His defense lawyer used the time-stamped entry as evidence to prove that Bradford was at his father’s home at the time of the crime.

The district attorney subpoenaed Facebook to verify that the status update had been submitted from his father’s home, which it later confirmed. The charges against Bradford were then dropped.

“This is the first case that I’m aware of in which a Facebook update has been used as alibi evidence,” said John Browning, a lawyer and expert on matters relating to social networking and the law. “We are going to see more of that because of how prevalent social networking has become.”

8) Boy Seeks Family on Facebook after Kidnapping 22 Years Earlier

"My name is Alex. I am looking for my family. I am looking for my mother," said Alex Anfuso in a status update on Facebook.

Alex Anfuso, 28, took to the social media platform in an effort to find his Italian family. Anfuso was allegedly kidnapped 22 years earlier from his home in the outskirts of Rome by a friend of his father’s. The boy was smuggled to Cairo, Egypt, where he was delivered to his father.

Anfuso’s mother was serving prison time for drug-related offenses when the kidnapping occurred.

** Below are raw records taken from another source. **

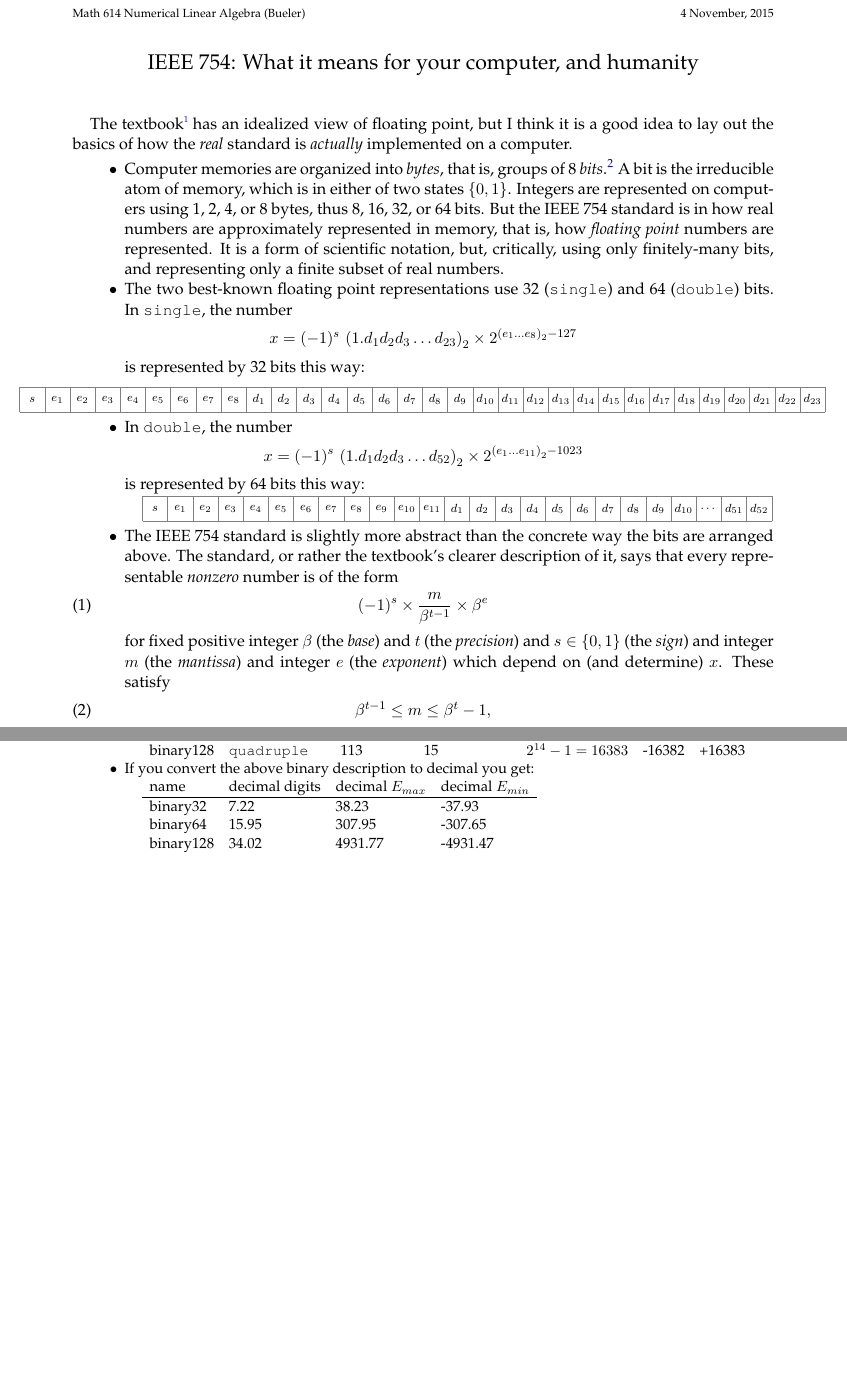
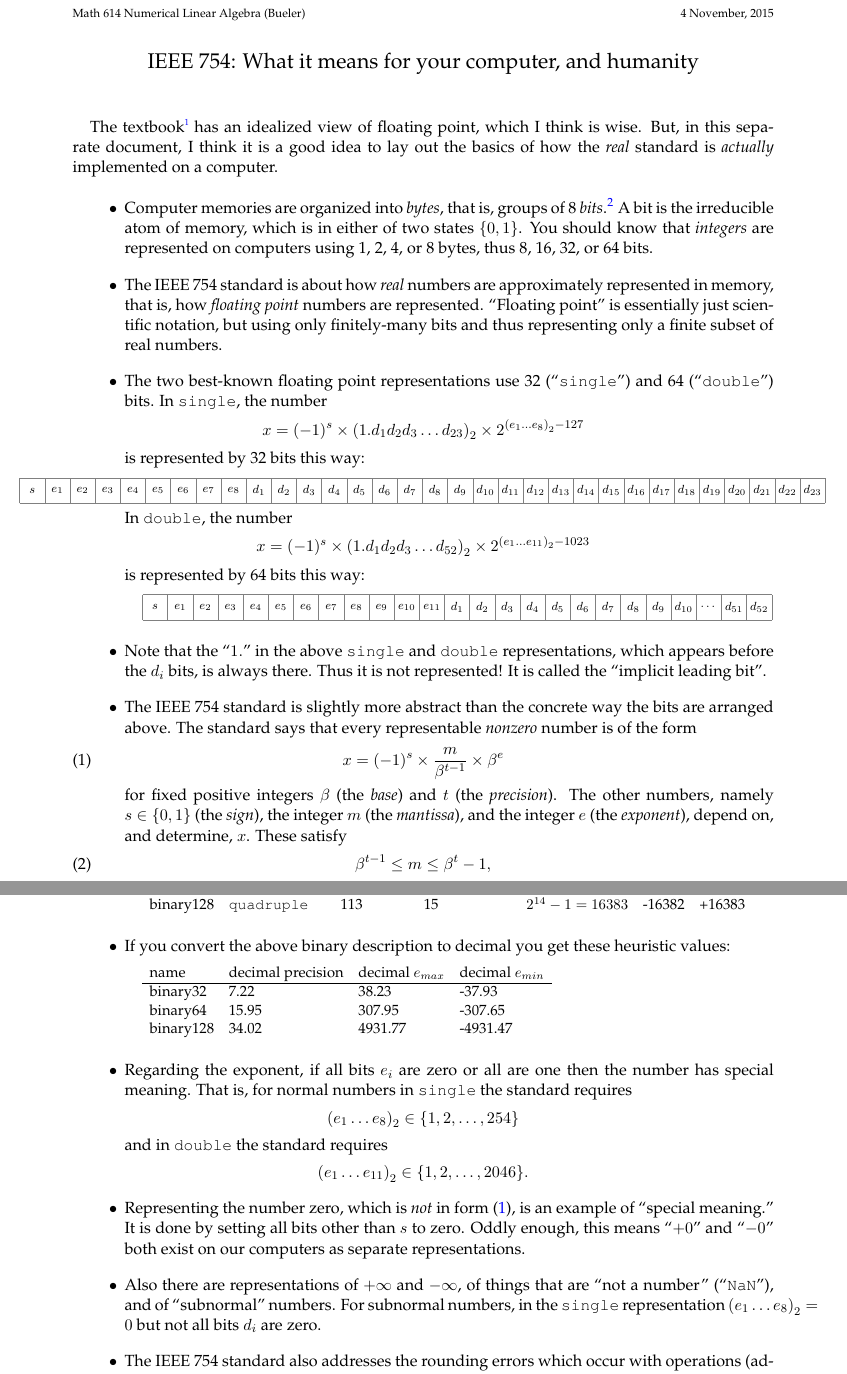
Before and after one commit to bueler/bueler.github.io, a LaTeX paper (M614F15/ieeefloat.tex): two parts of pages 1 and 2 of 2, joined at a grey line, cut so that both start at the same text, the shorter picture padded with empty space. Compiled offline with pdfLaTeX.

Commit message:
This is good.

```diff
--- a/M614F15/ieeefloat.tex
+++ b/M614F15/ieeefloat.tex
@@ -69,21 +69,22 @@ frame=lines,framerule=0.1mm,framesep=2mm,xleftmargin=4mm,fontsize=\footnotesize}
 \medskip\bigskip
 \Large\centerline{IEEE 754: What it means for your computer, and humanity}
 
-\bigskip
+\bigskip\bigskip
 \normalsize
 
 \thispagestyle{empty}
 
+The textbook\footnote{L.~Trefethen and D. Bau, \emph{Numerical Linear Algebra}, SIAM Press, 1997.} has an idealized view of floating point, which I think is wise.  But, in this separate document, I think it is a good idea to lay out the basics of how the \emph{real} standard is \emph{actually} implemented on a computer.
+
 \bigskip
+\begin{itemize}
+\setlength\itemsep{1em}
+\item Computer memories are organized into \emph{bytes}, that is, groups of 8 \emph{bits}.\footnote{``bit'' = binary digit}  A bit is the irreducible atom of memory, which is in either of two states $\{0,1\}$.  You should know that \emph{integers} are represented on computers using 1, 2, 4, or 8 bytes, thus 8, 16, 32, or 64 bits.
 
-The textbook\footnote{L.~Trefethen and D. Bau, \emph{Numerical Linear Algebra}, SIAM Press, 1997.} has an idealized view of floating point, but I think it is a good idea to lay out the basics of how the \emph{real} standard is \emph{actually} implemented on a computer.
+\item The IEEE 754 standard is about how \emph{real} numbers are approximately represented in memory, that is, how \emph{floating point} numbers are represented.  ``Floating point'' is essentially just scientific notation, but using only finitely-many bits and thus representing only a finite subset of real numbers.
 
-\begin{itemize}
-%\setlength\itemsep{1em}
-\item Computer memories are organized into \emph{bytes}, that is, groups of 8 \emph{bits}.\footnote{``bit'' = binary digit}  A bit is the irreducible atom of memory, which is in either of two states $\{0,1\}$.  Integers are represented on computers using 1, 2, 4, or 8 bytes, thus 8, 16, 32, or 64 bits.  But the IEEE 754 standard is in how real numbers are approximately represented in memory, that is, how \emph{floating point} numbers are represented.  It is a form of scientific notation, but, critically, using only finitely-many bits, and representing only a finite subset of real numbers.
-
-\item The two best-known floating point representations use 32 (\texttt{single}) and 64 (\texttt{double}) bits.  In \texttt{single}, the number
-       $$x = (-1)^s \, \left(1.d_1 d_2 d_3 \dots d_{23}\right)_{2} \times 2^{\left(e_1\dots e_8\right)_2 - 127}$$
+\item The two best-known floating point representations use 32 (``\texttt{single}'') and 64 (``\texttt{double}'') bits.  In \texttt{single}, the number
+       $$x = (-1)^s \times \left(1.d_1 d_2 d_3 \dots d_{23}\right)_{2} \times 2^{\left(e_1\dots e_8\right)_2 - 127}$$
 is represented by 32 bits this way:
 
 \medskip
@@ -117,11 +119,13 @@ is represented by 64 bits this way:
     \node at (24.5,0.5) {\scriptsize $d_{52}$};
     \end{tikzpicture}
 
-\item The IEEE 754 standard is slightly more abstract than the concrete way the bits are arranged above.  The standard, or rather the textbook's clearer description of it, says that every representable \emph{nonzero} number is of the form
+\item Note that the ``$1.$'' in the above \texttt{single} and  \texttt{double} representations, which appears before the $d_i$ bits, is always there.  Thus it is not represented!  It is called the ``implicit leading bit''.
+
+\item The IEEE 754 standard is slightly more abstract than the concrete way the bits are arranged above.  The standard says that every representable \emph{nonzero} number is of the form
 \begin{equation}
-(-1)^s \times \frac{m}{\beta^{t-1}} \times \beta^e  \label{ieeeform}
+x = (-1)^s \times \frac{m}{\beta^{t-1}} \times \beta^e  \label{ieeeform}
 \end{equation}
-for fixed positive integer $\beta$ (the \emph{base}) and $t$ (the \emph{precision}) and $s\in\{0,1\}$ (the \emph{sign}) and integer $m$ (the \emph{mantissa}) and integer $e$ (the \emph{exponent}) which depend on (and determine) $x$.  These satisfy
+for fixed positive integers $\beta$ (the \emph{base}) and $t$ (the \emph{precision}).  The other numbers, namely $s\in\{0,1\}$ (the \emph{sign}), the integer $m$ (the \emph{mantissa}), and the integer $e$ (the \emph{exponent}), depend on, and determine, $x$.  These satisfy
 \begin{gather}
 \beta^{t-1} \le m \le \beta^t - 1, \label{ieeeconstraint} \\
 e_{min} \le e \le e_{max}. \notag
@@ -141,25 +150,29 @@ binary128 &\texttt{quadruple} &113 & 15 &$2^{14}-1=16383$ &-16382 &+16383
 
-\item If you convert the above binary description to decimal you get:
+\item If you convert the above binary description to decimal you get these heuristic values:
 
+\medskip
+\small
 \begin{tabular}{llll}
-name & decimal digits & decimal $E_{max}$ & decimal $E_{min}$ \\ \hline
-binary32 &
-7.22 &
-38.23 &
--37.93 \\
-%
-binary64 &
-15.95 &
-307.95 &
--307.65 \\
-%
-binary128 &
-34.02 &
-4931.77 &
--4931.47
+name & decimal precision & decimal $e_{max}$ & decimal $e_{min}$ \\ \hline
+binary32 & 7.22 & 38.23 & -37.93 \\
+binary64 & 15.95 & 307.95 & -307.65 \\
+binary128 & 34.02 & 4931.77 & -4931.47
 \end{tabular}
+\normalsize
+\medskip
 
-\item Note ``IEEE'' stands for ``Institute of Electrical and Electronic Engineers''.  For more on IEEE 754 see the wikipedia page
+\item Regarding the exponent, if all bits $e_i$ are zero or all are one then the number has special meaning.  That is, for normal numbers in \texttt{single} the standard requires
+   $$\left(e_1\dots e_8\right)_2 \in \{1,2,\dots,254\}$$
+and in \texttt{double} the standard requires
+   $$\left(e_1\dots e_{11}\right)_2 \in \{1,2,\dots,2046\}.$$
+
+\item Representing the number zero, which  is \emph{not} in form \eqref{ieeeform}, is an example of ``special meaning.''  It is done by setting all bits other than $s$ to zero.  Oddly enough, this means ``$+0$'' and ``$-0$'' both exist on our computers as separate representations.
+
+\item Also there are representations of $+\infty$ and $-\infty$, of things that are ``not a number'' (``\texttt{NaN}''), and of ``subnormal'' numbers.  For subnormal numbers, in the \texttt{single} representation $\left(e_1\dots e_8\right)_2 = 0$ but not all bits $d_i$ are zero.
+
+\item The IEEE 754 standard also addresses the rounding errors which occur with operations (addition, multiplication, etc.).  In essence, the goal is that axiom (13.7) applies.  But this is beyond my scope.
+
+\item Note ``IEEE'' stands for ``Institute of Electrical and Electronics Engineers''.  For more on IEEE 754 see the wikipedia page
 
  \centerline{\url{en.wikipedia.org/wiki/IEEE_floating_point}}
 
```
Also changed, not shown: M614F15/ieeefloat.tex (16 more changed lines).
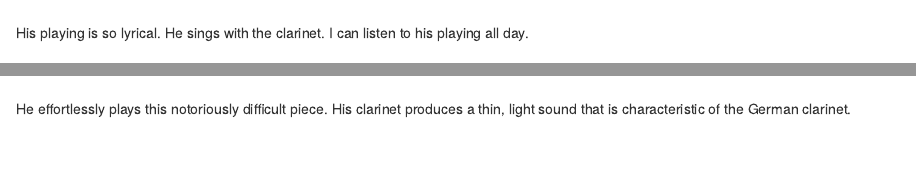
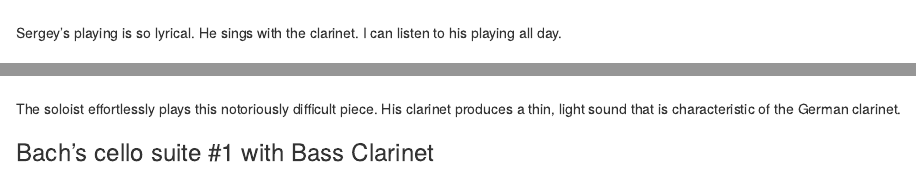
Before and after one commit to smin95/smin95, an R Markdown document (content/blog/clarinet_clips.Rmd): the page in a window 1100 px wide, from 500 px down, and a second part further down, joined at a grey line. Rendered offline with R 4.5, knitr and Pandoc, with nearby package versions.

Commit message:
Bach suite #1

```diff
--- a/content/blog/clarinet_clips.Rmd
+++ b/content/blog/clarinet_clips.Rmd
@@ -19,5 +19,5 @@ Here are some of my favorite clarinet clips. I have watched them countless times
 
 <iframe width="560" height="315" src="https://www.youtube.com/embed/b72d452U-II" frameborder="0" allowfullscreen></iframe>
 
-His playing is so lyrical. He sings with the clarinet. I can listen to his playing all day.
+Sergey's playing is so lyrical. He sings with the clarinet. I can listen to his playing all day.
 
@@ -32,4 +32,6 @@ His articulation is god-level. His conducting is also god-level. Everything abou
 
 <iframe width="560" height="315" src="https://www.youtube.com/embed/HMt6ZnprVpo" frameborder="0" allowfullscreen></iframe>
 
-He effortlessly plays this notoriously difficult piece. His clarinet produces a thin, light sound that is characteristic of the German clarinet.
+The soloist effortlessly plays this notoriously difficult piece. His clarinet produces a thin, light sound that is characteristic of the German clarinet.
+
+### Bach's cello suite #1 with Bass Clarinet
```
Also changed, not shown: content/blog/clarinet_clips.Rmd (8 more changed lines).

Alex decided to search for his lost Italian relatives searching for anyone with the last name "Anfuso," and found a TV technician for Italian state broadcaster RAI named Pino Anfuso.

Though the technician was not a relative, he decided to allow Alex Anfuso to share his story on the air.

Alex, who hoped to find his mother, was informed that she had already passed away.

9) Michigan Man Learns that He has a Sister in Missouri

Ed Aho, 43, was floored when he received a friend request from a Missouri woman, Eva Shockey, which bore an accompanying message that read “I know you don’t know me, but my dad was Henry Aho and I would very much like to connect with you and Linda.”

The message continued, “I am very interested in knowing about him and both of you. I will let you decide if that’s what you want.”

Aho was thrown by the message, believing that he and his sister Linda were his father’s only children.

Aho began exchanging messages with Shockey, discovering that his father impregnated a woman he met while stationed in Germany during the Korean War.

Shockey moved to the United States when she was two years old but did not discover that her stepdad was not her biological father until she was 15.

She contacted an aunt in Germany soon after and asked her to send a copy of her birth certificate. From that document, she learned her birth father’s name.

When she Googled his name, she discovered an obituary that listed the names of his children. Using that information, she took to Facebook in an attempt to contact them.

“I’m really happy knowing that my father had other family and now getting a chance to make contact with them,” said Shockey.

10) News Team Uses Facebook to Locate 16 Missing Children

As part of an ongoing investigation, a Florida reporting team was able to locate 16 missing children using nothing but Facebook.

While on the social networking site, the team combed through active profiles, locating and contacting the missing children.

The lead investigator Michael George interviewed many of the children, calling to question how much was being done to find them after they were so easily located on Facebook.

Photo credit: Getty Images